“Khedival Cairo” and “Historic Cairo” have become terms familiar to all with any knowledge of the culture and history of the Egyptian capital. They were coined by eminent professor of urban design Soheir Zaki Hawas, notably the author of the Encyclopaedia of Khedival Cairo: Identification and Documentation of Urban Architecture in Downtown Cairo (2002).
This seminal work, which establishes the boundaries and features of this part of the city, was the fruit of extensive research begun in 1996. It is one of the many contributions that Hawas has made to the study of Cairo’s architecture and for which she was awarded this year’s State Appreciation Award in Arts and Architecture.
The Encyclopaedia “came as a surprise to the government and experts in the field,” Hawas recalls. It went on to become a foundational work for legislation aiming to conserve this important part of Egyptian history and the urban environment as part of the nation’s cultural heritage.
The first legislation to protect Egypt’s unique urban heritage was adopted in 2004, resolving debates about identifying what is both old and architecturally unique and therefore meriting conservation. The legislation established the National Organisation for Urban Harmony (NOUH) and led to the inclusion of a chapter in Unified Building Law 119/2008 updating architectural regulations in urban areas.
It empowered the NOUH to identify areas, buildings, and establishments of unique architectural value and equipped it with the tools to delineate boundaries and set requirements for the preservation of this heritage. Hawas served on the technical committee of the NOUH, whose mission depended heavily on the research she undertook for the Encyclopaedia of Khedival Cairo.
Downtown Cairo often inspires nostalgia, but it can also trigger anger over sometimes ugly encroachments onto the façades of elegant buildings. Unsightly signs and billboards, non-harmonious architectural modifications, and unplanned changes in commercial activities have eroded the area’s sophisticated charm.
For these reasons, Hawas’ Encyclopaedia was greeted with pleasure by all lovers of Downtown Cairo and architecture buffs on its appearance in 2002. Today, social media often comes alive with before-and-after images of newly renovated buildings restored to their former elegance in the area. Hawas’ Encyclopaedia has entries on them all, detailing their history, date of construction, architects, owners, internal and external building materials, architectural style, and other such information.

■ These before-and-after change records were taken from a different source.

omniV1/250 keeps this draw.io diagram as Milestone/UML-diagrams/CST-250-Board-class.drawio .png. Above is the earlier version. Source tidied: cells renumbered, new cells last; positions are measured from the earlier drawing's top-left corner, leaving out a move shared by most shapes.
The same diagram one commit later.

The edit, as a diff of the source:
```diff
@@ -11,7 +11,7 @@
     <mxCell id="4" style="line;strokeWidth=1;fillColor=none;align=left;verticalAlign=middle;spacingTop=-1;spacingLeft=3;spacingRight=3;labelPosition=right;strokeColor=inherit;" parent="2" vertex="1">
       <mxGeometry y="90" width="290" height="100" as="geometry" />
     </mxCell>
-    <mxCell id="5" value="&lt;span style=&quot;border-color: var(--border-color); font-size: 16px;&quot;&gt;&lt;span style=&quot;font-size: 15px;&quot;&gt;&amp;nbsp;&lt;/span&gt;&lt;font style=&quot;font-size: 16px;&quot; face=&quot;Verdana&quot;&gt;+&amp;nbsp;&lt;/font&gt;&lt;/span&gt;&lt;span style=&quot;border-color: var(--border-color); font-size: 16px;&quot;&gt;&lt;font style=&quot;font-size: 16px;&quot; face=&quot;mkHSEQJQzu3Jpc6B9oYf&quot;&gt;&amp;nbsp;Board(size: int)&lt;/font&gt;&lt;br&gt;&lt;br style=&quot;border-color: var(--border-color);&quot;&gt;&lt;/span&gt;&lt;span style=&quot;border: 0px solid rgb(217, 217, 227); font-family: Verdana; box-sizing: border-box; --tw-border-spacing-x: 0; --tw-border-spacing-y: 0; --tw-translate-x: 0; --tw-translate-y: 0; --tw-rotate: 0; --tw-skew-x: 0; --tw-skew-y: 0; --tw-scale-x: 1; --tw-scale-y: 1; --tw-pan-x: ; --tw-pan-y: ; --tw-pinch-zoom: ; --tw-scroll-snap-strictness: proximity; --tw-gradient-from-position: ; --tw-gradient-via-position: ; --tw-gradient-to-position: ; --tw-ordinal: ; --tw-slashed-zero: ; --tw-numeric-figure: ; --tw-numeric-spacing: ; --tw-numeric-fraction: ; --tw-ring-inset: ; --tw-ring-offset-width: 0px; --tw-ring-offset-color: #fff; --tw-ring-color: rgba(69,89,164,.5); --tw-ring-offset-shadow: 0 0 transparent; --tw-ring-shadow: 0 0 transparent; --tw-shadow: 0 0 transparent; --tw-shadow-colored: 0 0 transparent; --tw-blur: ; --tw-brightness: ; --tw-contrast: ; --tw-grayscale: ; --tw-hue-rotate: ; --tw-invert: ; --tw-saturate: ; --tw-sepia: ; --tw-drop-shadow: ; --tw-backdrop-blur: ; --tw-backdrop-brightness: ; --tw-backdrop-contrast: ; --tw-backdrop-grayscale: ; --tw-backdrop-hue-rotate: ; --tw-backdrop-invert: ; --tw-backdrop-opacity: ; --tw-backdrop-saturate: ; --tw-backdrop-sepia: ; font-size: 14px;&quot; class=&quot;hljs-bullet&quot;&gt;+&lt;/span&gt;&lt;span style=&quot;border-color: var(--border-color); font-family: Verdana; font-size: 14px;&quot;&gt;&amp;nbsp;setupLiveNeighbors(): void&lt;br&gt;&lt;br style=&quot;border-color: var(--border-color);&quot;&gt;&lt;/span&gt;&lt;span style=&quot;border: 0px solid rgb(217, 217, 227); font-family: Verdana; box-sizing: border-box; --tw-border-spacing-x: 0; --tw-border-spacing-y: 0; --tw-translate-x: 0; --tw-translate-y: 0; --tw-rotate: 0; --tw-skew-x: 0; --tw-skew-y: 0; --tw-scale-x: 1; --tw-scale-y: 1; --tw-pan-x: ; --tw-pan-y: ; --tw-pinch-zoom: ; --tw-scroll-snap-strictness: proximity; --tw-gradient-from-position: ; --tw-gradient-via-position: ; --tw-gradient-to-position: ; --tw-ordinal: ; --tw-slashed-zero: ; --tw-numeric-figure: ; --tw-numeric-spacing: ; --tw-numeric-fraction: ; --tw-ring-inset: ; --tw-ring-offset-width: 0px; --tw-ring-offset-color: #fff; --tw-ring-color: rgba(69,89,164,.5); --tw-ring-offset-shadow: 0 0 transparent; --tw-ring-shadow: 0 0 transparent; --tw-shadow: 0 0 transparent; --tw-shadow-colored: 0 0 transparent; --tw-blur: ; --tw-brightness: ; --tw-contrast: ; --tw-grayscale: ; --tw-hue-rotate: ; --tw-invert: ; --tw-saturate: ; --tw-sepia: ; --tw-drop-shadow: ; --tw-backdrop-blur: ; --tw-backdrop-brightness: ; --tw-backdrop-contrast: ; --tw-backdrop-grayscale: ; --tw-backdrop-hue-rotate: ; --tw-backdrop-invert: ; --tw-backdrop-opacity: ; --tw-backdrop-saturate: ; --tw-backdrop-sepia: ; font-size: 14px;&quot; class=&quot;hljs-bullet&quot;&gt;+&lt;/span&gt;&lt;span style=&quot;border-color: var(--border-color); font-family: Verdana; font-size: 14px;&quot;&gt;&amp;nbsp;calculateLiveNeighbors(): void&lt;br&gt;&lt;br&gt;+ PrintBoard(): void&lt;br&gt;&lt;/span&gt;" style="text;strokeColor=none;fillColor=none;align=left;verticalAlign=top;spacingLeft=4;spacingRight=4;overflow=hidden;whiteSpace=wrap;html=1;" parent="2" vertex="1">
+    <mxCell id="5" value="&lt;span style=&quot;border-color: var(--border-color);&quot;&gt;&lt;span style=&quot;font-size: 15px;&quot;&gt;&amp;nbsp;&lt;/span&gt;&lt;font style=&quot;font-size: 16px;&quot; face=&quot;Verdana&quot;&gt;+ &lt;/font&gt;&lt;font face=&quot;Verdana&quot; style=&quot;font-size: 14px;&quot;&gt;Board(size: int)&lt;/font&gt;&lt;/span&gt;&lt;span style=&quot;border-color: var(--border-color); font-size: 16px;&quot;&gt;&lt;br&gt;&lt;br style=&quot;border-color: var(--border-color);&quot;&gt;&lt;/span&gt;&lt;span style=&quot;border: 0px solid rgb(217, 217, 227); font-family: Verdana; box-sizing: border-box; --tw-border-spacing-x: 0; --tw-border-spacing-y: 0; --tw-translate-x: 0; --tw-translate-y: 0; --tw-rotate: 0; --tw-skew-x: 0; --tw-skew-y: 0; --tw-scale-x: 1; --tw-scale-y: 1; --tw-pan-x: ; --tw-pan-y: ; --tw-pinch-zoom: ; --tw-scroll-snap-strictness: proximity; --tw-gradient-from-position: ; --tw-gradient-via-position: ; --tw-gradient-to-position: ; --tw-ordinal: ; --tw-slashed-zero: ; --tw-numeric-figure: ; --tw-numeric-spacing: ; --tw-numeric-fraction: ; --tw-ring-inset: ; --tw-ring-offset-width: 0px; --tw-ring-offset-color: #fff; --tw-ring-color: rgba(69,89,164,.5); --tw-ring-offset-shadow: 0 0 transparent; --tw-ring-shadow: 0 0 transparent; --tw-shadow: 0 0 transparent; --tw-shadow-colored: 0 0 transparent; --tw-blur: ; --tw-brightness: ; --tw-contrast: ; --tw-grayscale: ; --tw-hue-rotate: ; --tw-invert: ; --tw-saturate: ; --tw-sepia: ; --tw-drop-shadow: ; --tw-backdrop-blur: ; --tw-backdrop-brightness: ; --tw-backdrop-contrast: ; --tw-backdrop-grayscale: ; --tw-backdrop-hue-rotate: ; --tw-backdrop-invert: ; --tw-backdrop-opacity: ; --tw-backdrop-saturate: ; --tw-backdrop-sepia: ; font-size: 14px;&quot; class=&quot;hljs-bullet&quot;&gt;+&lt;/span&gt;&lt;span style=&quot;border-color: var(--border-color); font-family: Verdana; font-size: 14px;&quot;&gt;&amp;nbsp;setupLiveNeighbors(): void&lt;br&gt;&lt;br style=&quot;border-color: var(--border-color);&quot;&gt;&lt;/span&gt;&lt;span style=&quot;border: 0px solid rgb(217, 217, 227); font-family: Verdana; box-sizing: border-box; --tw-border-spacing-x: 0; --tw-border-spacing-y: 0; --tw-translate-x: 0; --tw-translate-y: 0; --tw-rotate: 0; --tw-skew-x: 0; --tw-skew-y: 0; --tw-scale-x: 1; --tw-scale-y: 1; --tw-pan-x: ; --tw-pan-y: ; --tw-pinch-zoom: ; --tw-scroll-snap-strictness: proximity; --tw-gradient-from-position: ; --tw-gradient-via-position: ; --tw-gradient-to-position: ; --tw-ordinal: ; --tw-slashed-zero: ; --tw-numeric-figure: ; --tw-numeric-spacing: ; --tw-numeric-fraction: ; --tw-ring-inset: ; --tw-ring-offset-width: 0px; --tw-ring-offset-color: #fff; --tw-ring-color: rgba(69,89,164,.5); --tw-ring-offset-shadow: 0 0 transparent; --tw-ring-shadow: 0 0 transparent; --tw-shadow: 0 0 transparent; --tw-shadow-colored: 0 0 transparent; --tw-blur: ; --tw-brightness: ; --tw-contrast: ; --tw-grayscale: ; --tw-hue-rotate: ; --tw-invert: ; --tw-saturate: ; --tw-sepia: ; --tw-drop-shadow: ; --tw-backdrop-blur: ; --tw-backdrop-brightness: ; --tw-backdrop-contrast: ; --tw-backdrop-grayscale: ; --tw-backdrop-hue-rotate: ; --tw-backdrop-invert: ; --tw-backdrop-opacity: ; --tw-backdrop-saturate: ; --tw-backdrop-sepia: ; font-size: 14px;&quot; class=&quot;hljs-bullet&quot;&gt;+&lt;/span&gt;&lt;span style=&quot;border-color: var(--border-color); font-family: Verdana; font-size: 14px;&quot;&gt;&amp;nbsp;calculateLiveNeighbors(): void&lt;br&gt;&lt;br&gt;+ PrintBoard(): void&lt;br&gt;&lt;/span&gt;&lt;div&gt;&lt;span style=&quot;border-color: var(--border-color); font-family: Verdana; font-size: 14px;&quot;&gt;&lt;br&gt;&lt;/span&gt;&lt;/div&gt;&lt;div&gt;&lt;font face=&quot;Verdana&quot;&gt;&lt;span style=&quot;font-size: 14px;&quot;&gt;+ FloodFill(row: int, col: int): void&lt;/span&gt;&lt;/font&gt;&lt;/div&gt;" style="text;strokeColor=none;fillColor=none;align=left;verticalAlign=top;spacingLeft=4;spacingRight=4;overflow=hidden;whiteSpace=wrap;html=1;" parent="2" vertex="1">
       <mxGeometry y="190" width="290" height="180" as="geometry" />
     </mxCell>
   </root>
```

On the basis of this vast database, former prime minister Ibrahim Mahleb appointed her to launch the Downtown Cairo Renovation Project that aimed to renovate and restore the façades of 200 buildings in the area between Ramses, Tahrir, and Ataba squares.
The expertise that Hawas has acquired through her academic work and applied activities have made her someone to look up to for the younger generations of Egyptian and Arab architects, for whom the lexicon of urban heritage has become a lingua franca.
“I have received many awards in Arab and European capitals,” Hawas told Al-Ahram Weekly. “But the recognition I have received in Egypt has given me a joy that exceeds all others. I had no idea that the Society of Egyptian Architects had nominated me for this Award. It came as such a surprise. But for me it was an important sign that I was headed in the right direction.
“When I was working on documenting the buildings of Khedival Cairo, all this invaluable heritage filled me with pride. I felt I was working with my own property,” she said.
But there are problems facing efforts to conserve the city’s architectural heritage. “These buildings are a form of national wealth, but, unlike antiquities, they are not owned by the state. They belong to the property owners, and they are still in use. This is why it is important that the owners and users of this valuable architectural heritage also feel a sense of pride and belonging,” Hawas said.
“This applies to urban areas all around the world. The urban heritage belongs to the society that owns and uses it. If societies do not recognise the value of what they possess, that value will depreciate.”
Hawas hopes the government will do more to help the occupants of historic buildings maintain and renovate them. She would like to see the introduction of regulations that would require the occupants to maintain the buildings and their facades in ways that use original materials and conform with an authentic style.
This would help support the owners of these buildings and save them from attempts to have them removed from the national heritage list, enabling their demolition and the sale of the land. Incentives are needed in order to persuade owners to conserve the buildings, she said.
Hawas’ definition of architecture is rooted in a particular philosophy. “Architecture is the mother of the arts. It combines rhythm, repetition, and harmony like in music, and proportions, materials, and their effects like in the plastic arts. When you design a building, you are creating a three-dimensional work of art. You need to look at it in several ways, from several perspectives, and from both the inside and the outside to fully appreciate the aesthetics of architecture.”
Time is a crucial criterion when it comes to architecture, she said. Time is not just about chronology or history. “It is the cumulative time between viewing the structure from the outside and then going inside to view it from the interior and appreciate its uses.”
“Architectural aesthetics also do not stop at style and façades. They include the ability of the exterior and interior designs to serve the intended use of the building. If a building is meant to be a hospital, the more the design facilitates how the users operate and function within the building, the more beautiful and comfortable it is. The same applies to designs for a school or university,” Hawas concluded.
*A version of this article appears in print in the 7 July, 2022 edition of Al-Ahram Weekly.